New York, NY – Preliminary data were presented today at the International AIDS Conference by the US Centers for Disease Control and Prevention (CDC) from a safety and acceptability trial of daily use of oral tenofovir in HIV-negative gay men and other men who have sex with men (MSM) in the United States. These data, which do not include any evaluation of PrEP effectiveness, add to the body of information about ARV-based prevention available to researchers, policy makers, community and other stakeholders.
This trial, known as CDC 4323, is one of several trials around the world testing the use of antiretroviral drugs to prevent HIV infection, a concept known as PrEP, or pre-exposure prophylaxis.
The findings presented today showed that no serious safety concerns emerged in the initial analyses. CDC also shared early findings about risk-taking among men in the study. The trial was designed so that some men began taking the daily oral tenofovir or a placebo pill immediately, while other participants were delayed by nine months. This design allowed the research team to gather information on how pill-taking affected sexual behavior in participants who were all receiving the same standard prevention package, including counseling about safe sex, condoms and STD testing for the duration of the trial. The preliminary analyses indicate that rates of risk behaviors were comparable between the participants randomized to begin taking tenofovir or placebo pills daily immediately compared to those who began after nine months of trial participation.

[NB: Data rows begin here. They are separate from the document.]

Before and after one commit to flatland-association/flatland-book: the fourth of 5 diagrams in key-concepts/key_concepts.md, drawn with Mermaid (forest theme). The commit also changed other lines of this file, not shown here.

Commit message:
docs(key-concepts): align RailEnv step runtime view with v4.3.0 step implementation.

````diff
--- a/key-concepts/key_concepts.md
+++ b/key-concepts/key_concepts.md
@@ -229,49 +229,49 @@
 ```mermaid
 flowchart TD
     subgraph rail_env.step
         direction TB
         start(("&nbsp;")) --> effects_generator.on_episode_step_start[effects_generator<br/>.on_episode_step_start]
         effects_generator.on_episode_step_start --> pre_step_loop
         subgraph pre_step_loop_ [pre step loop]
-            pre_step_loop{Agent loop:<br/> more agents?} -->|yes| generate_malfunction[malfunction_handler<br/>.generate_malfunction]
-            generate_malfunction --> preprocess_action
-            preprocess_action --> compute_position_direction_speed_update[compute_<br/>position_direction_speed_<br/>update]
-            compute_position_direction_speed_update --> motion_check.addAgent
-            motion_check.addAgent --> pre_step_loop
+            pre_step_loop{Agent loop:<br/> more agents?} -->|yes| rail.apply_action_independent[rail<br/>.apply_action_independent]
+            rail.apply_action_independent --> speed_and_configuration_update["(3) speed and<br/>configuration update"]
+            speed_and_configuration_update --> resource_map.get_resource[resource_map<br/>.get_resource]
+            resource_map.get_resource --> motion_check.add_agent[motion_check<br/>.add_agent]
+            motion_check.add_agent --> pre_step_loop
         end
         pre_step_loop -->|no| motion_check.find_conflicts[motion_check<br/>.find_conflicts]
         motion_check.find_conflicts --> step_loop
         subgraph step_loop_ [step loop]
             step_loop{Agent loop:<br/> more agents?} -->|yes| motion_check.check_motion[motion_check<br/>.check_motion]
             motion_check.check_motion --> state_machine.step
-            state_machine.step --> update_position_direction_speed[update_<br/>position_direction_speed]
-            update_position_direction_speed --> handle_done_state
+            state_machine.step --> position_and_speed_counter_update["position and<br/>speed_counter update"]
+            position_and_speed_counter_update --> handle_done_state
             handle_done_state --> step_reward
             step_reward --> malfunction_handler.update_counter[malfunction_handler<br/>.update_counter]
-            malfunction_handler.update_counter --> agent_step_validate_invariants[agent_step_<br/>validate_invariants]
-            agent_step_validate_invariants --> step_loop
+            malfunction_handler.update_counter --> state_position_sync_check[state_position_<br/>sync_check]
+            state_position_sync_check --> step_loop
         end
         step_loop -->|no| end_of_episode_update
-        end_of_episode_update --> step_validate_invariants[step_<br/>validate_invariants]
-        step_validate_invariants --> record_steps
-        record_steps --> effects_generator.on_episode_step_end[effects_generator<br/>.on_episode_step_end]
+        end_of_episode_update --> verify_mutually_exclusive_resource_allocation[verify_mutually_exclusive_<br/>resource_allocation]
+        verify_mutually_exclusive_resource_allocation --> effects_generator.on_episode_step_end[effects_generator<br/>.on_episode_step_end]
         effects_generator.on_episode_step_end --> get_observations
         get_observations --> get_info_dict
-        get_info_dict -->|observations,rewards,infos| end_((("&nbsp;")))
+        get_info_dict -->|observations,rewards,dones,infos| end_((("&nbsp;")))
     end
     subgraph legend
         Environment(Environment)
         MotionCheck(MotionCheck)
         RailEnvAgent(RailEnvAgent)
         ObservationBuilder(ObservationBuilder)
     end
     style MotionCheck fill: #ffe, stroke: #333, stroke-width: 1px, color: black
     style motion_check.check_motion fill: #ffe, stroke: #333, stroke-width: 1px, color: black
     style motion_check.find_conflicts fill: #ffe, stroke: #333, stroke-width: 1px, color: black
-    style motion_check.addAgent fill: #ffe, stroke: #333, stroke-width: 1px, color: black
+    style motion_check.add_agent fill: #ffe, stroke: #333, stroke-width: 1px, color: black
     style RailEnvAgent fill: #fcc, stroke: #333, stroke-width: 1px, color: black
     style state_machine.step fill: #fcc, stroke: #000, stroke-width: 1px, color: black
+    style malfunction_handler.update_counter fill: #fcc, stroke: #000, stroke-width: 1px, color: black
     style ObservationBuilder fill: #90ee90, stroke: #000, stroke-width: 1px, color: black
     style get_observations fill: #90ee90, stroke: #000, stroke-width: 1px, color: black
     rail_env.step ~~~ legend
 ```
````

Importantly, these results did not provide any information on whether PrEP reduces the risk HIV infection. This trial focused solely on safety and behavior issues and was not designed to explore possible effectiveness of PrEP. Several studies that are studying possible PrEP effectiveness are currently underway.
“The information from this trial provides important pieces of information about the possible use of PrEP if it is proven effective in other ongoing effectiveness trials around the world,” said Mitchell Warren, AVAC executive director. “It is encouraging to hear there were no serious safety concerns and that the men in the study did not appear to increase risk-taking behaviors while taking a pill.”
“But much more safety, adherence and risk data will be needed before PrEP can be implemented if it is proven effective. And, importantly, this trial does not tell us anything about whether or not PrEP will work to reduce the risk of infection,” Warren added.
“Antiretroviral-based prevention research shows great promises, especially in the light of the positive results from the CAPRISA 004 microbicide proof-of-concept study released earlier this week. Although the CDC safety study used oral tenofovir, the same antiretroviral that was formulated as a gel in the CAPRISA 004 microbicide study, it is important not to extrapolate between the two studies. There are a series of ongoing trials that still need to be completed before we know whether PrEP can be added to our list of available HIV prevention options. Each of these trials provides a piece of the puzzle of how antiretrovirals might be used by HIV-negative people to reduce their risk of acquiring HIV,” Warren said.
More information about PrEP research is available in AVAC’s publication A Cascade of Hope and Questions: Anticipating results of ARV-based HIV prevention trials, available at firstname.lastname@example.org.